Web document revisions
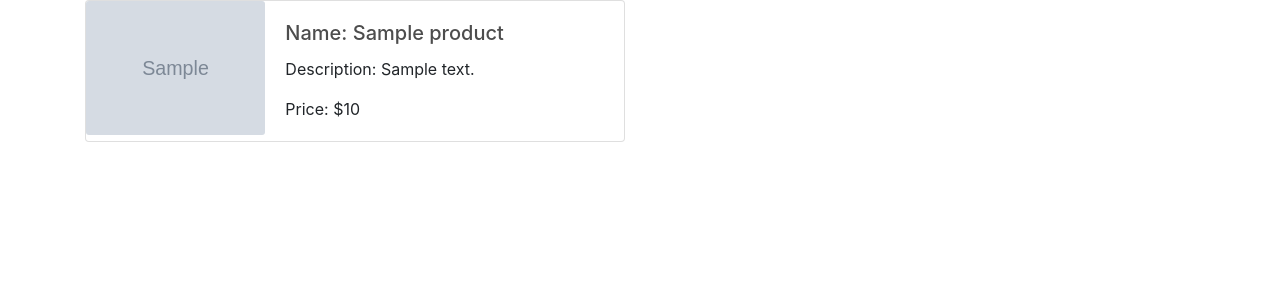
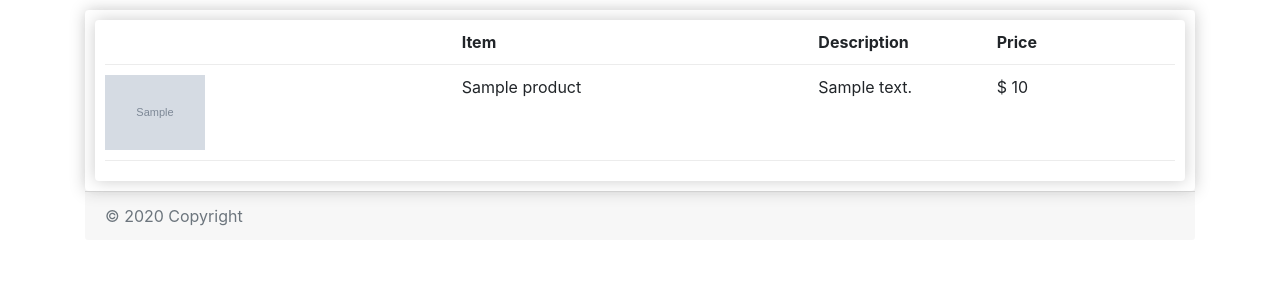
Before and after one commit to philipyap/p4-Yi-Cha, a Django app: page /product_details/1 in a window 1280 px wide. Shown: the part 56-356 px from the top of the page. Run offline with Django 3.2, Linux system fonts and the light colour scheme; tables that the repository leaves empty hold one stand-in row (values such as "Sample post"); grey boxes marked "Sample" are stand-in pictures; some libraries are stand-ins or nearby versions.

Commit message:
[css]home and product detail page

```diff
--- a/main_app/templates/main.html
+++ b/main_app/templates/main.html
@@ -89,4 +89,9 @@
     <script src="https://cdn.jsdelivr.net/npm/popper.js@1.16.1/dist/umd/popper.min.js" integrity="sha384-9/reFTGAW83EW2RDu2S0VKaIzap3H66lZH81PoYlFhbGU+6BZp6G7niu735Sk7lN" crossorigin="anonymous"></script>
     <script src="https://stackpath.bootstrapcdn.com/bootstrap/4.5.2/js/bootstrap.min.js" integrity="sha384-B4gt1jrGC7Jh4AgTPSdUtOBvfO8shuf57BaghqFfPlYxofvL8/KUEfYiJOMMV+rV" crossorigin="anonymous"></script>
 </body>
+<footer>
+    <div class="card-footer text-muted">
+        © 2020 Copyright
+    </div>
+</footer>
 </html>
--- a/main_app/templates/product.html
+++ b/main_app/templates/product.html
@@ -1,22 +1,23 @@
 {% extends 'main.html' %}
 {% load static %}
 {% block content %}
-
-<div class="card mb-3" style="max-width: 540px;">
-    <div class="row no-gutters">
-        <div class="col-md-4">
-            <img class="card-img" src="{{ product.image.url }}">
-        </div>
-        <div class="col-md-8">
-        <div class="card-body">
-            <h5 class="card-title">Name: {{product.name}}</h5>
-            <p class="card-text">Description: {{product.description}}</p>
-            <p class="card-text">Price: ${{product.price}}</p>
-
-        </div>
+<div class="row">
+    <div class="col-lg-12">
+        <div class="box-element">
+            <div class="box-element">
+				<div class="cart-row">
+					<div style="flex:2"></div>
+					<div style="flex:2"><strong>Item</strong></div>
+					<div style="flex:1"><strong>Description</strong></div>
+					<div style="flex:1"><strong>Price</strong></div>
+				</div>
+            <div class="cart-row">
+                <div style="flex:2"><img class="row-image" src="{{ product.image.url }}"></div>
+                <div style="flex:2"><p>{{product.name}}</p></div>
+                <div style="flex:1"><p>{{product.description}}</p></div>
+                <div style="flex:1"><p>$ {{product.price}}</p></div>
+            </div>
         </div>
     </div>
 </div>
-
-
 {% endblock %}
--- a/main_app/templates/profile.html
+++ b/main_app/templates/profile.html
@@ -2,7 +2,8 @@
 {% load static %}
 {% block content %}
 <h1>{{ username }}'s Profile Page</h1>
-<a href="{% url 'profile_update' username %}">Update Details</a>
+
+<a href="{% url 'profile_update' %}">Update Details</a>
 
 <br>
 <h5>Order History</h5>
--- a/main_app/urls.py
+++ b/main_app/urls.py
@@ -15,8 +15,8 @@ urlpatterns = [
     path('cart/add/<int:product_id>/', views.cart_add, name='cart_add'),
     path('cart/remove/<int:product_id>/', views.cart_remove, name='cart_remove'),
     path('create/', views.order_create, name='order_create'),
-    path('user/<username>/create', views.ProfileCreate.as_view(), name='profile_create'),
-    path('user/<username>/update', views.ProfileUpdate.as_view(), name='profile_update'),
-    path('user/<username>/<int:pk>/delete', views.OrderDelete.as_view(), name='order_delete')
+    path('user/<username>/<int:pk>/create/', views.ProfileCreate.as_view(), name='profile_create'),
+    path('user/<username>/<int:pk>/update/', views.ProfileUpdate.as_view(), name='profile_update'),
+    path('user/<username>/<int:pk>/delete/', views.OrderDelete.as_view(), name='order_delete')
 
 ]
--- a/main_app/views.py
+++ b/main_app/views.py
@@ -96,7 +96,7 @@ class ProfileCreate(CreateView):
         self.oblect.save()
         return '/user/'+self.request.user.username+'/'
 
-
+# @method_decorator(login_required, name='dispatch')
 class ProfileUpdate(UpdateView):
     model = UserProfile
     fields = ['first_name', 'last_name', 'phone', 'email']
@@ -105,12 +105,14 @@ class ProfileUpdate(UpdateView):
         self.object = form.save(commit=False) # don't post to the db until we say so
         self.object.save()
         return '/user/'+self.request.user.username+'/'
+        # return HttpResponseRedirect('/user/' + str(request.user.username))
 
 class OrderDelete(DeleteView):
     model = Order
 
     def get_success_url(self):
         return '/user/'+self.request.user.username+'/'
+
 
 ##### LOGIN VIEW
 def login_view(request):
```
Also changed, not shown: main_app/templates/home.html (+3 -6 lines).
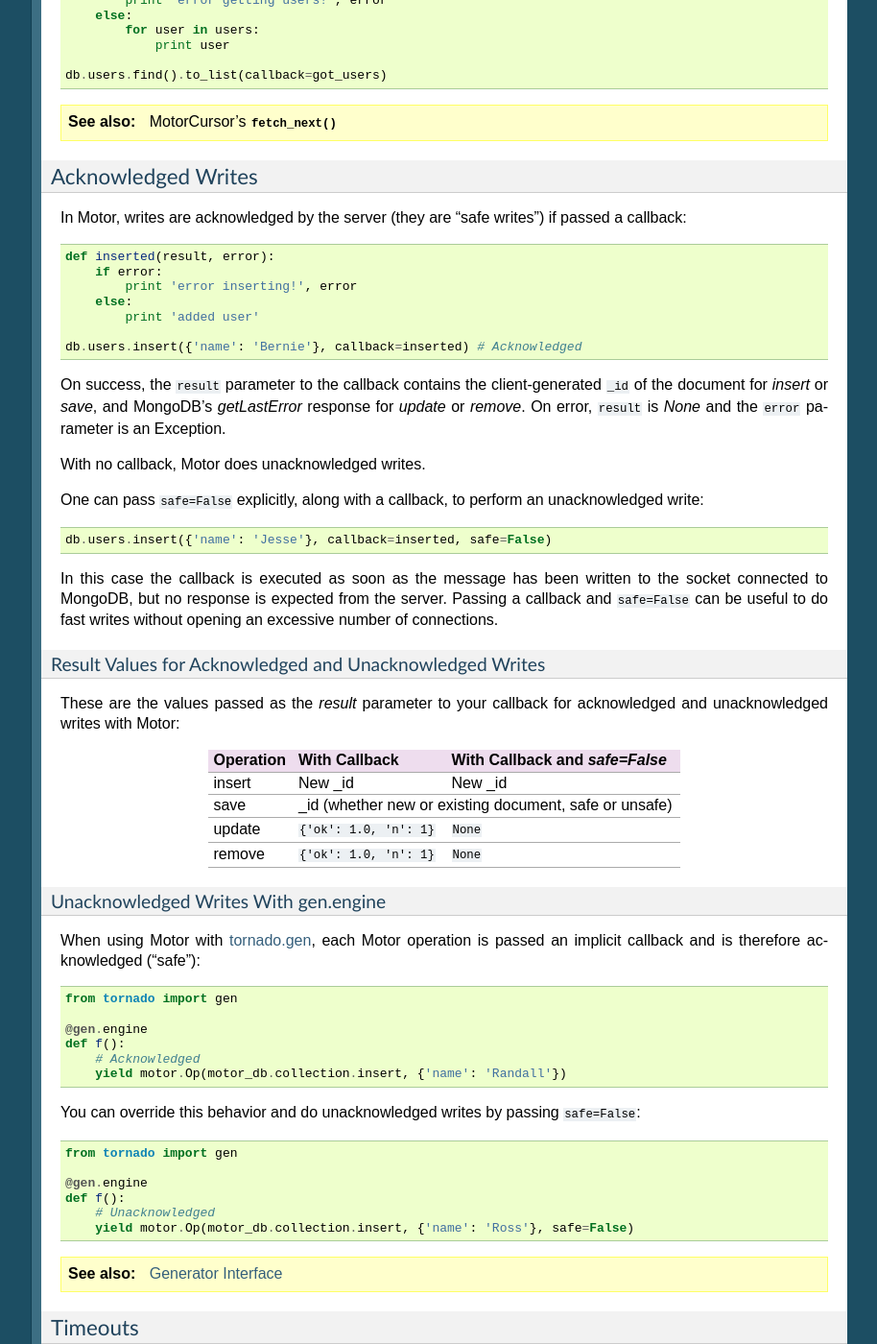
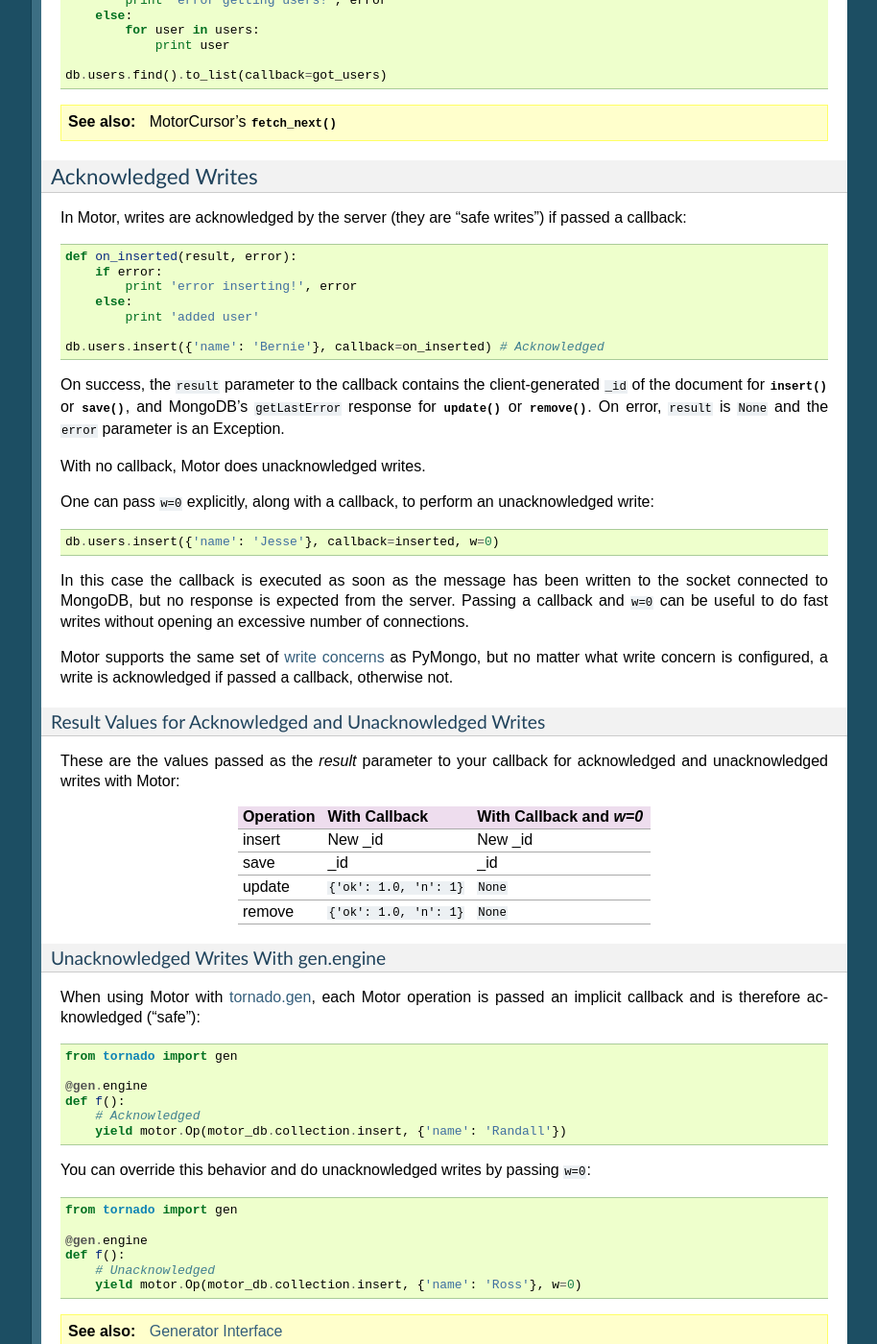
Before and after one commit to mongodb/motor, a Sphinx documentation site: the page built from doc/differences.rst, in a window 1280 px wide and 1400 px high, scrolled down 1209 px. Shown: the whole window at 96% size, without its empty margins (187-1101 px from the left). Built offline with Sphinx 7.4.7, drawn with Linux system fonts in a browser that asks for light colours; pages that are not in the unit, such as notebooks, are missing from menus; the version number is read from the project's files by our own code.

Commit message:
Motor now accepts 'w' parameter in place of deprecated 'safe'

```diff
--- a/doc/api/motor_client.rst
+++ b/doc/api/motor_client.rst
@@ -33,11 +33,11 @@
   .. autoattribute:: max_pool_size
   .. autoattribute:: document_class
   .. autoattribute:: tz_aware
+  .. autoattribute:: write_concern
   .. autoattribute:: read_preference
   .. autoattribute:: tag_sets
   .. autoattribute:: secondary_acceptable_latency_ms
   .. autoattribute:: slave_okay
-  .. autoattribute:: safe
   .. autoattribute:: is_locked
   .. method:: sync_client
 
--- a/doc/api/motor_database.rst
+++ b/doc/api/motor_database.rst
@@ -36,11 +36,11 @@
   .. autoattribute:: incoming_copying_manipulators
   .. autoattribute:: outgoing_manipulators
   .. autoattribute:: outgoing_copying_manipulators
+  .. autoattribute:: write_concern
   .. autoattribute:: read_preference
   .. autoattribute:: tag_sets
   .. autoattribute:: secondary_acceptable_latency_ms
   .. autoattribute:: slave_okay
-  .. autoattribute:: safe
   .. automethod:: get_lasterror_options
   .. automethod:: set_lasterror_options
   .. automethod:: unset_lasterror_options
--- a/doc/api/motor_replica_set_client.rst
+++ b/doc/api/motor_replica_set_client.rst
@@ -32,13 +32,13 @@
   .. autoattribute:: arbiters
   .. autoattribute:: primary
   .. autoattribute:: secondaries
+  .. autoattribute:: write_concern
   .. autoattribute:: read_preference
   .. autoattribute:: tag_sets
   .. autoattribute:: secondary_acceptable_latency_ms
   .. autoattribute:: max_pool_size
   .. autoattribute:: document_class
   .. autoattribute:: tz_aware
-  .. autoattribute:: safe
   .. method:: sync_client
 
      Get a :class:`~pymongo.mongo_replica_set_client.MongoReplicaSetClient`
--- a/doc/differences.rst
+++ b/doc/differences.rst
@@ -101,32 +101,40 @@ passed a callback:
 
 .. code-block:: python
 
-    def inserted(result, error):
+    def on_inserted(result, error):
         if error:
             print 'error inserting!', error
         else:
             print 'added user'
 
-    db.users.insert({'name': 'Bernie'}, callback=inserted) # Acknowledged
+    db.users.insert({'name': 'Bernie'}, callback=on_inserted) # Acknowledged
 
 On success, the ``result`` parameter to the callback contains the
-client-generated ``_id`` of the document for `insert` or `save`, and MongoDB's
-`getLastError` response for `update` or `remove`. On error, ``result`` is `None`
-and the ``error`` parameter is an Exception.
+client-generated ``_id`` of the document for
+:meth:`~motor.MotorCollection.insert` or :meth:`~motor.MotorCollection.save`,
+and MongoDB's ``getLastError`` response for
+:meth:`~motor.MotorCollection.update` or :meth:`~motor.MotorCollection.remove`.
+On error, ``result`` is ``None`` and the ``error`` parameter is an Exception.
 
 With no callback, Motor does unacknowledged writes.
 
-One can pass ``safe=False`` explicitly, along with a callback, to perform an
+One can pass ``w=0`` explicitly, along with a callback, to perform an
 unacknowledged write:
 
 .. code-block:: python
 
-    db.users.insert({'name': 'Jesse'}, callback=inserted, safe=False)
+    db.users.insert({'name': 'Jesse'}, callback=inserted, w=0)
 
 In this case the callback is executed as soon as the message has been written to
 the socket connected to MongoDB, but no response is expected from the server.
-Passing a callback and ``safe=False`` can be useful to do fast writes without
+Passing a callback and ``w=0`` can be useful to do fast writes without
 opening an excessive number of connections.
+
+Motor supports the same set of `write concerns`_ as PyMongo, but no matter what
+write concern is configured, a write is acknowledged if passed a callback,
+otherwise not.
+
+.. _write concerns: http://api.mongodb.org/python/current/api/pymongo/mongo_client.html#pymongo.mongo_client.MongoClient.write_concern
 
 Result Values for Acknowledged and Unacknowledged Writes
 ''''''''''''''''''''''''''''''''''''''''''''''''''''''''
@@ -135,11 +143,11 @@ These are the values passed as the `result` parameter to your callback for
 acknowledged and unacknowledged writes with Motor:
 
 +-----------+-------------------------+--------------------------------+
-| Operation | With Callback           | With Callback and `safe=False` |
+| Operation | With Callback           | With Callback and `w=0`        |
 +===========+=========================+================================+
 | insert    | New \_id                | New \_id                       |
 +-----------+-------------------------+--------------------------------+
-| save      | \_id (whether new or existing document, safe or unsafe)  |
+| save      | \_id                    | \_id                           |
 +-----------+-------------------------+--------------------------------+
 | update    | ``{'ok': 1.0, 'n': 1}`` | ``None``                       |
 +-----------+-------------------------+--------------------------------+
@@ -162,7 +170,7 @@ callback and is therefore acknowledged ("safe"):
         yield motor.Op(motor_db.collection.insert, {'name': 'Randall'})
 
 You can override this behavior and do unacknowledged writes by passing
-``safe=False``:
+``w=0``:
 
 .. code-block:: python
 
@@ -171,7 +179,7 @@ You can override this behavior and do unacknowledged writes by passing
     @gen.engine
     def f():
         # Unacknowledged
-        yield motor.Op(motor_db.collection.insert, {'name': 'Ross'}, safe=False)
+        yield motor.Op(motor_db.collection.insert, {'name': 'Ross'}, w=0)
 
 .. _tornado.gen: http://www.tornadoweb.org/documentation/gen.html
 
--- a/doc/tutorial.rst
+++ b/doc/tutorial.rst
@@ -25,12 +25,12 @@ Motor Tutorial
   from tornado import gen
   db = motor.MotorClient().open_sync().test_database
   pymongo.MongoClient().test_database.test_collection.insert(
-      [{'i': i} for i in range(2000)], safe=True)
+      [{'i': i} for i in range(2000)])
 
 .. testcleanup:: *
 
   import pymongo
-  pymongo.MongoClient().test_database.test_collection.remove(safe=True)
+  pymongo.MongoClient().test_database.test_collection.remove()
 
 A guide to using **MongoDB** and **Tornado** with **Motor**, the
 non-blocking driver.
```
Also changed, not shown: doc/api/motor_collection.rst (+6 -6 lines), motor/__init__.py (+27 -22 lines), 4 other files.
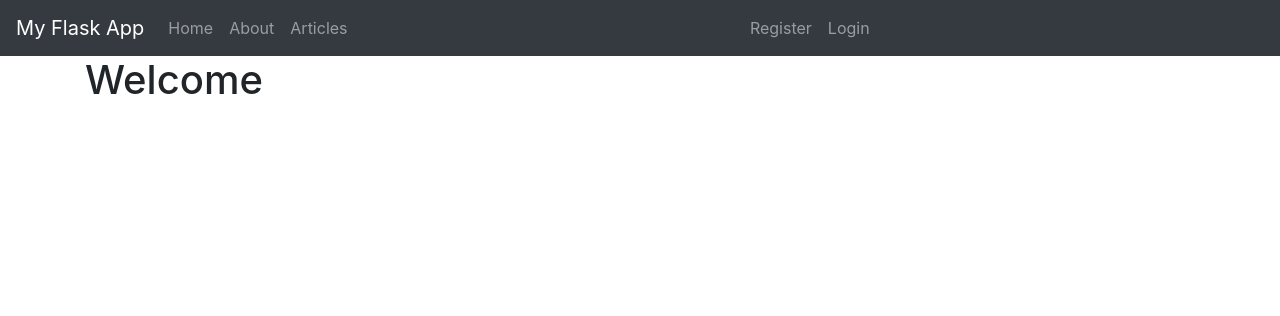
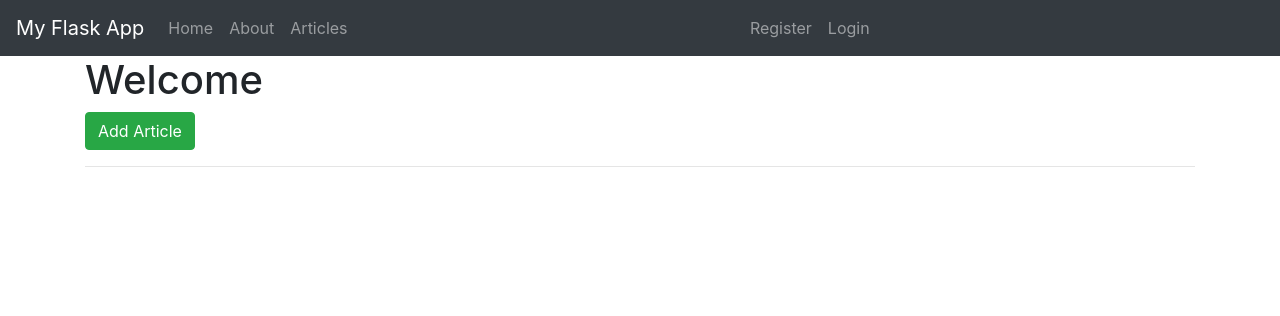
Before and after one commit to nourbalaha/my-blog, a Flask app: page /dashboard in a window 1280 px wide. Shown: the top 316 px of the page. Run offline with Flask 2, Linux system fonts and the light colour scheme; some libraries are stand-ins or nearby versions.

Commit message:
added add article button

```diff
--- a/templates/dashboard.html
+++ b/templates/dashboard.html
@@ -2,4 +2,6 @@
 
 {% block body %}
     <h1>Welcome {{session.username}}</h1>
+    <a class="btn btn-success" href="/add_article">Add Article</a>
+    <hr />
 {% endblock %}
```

Requirement: Lines containing the word "some": copy every one of them from the records above.

Output below:
Before and after one commit to philipyap/p4-Yi-Cha, a Django app: page /product_details/1 in a window 1280 px wide. Shown: the part 56-356 px from the top of the page. Run offline with Django 3.2, Linux system fonts and the light colour scheme; tables that the repository leaves empty hold one stand-in row (values such as "Sample post"); grey boxes marked "Sample" are stand-in pictures; some libraries are stand-ins or nearby versions.
Before and after one commit to nourbalaha/my-blog, a Flask app: page /dashboard in a window 1280 px wide. Shown: the top 316 px of the page. Run offline with Flask 2, Linux system fonts and the light colour scheme; some libraries are stand-ins or nearby versions.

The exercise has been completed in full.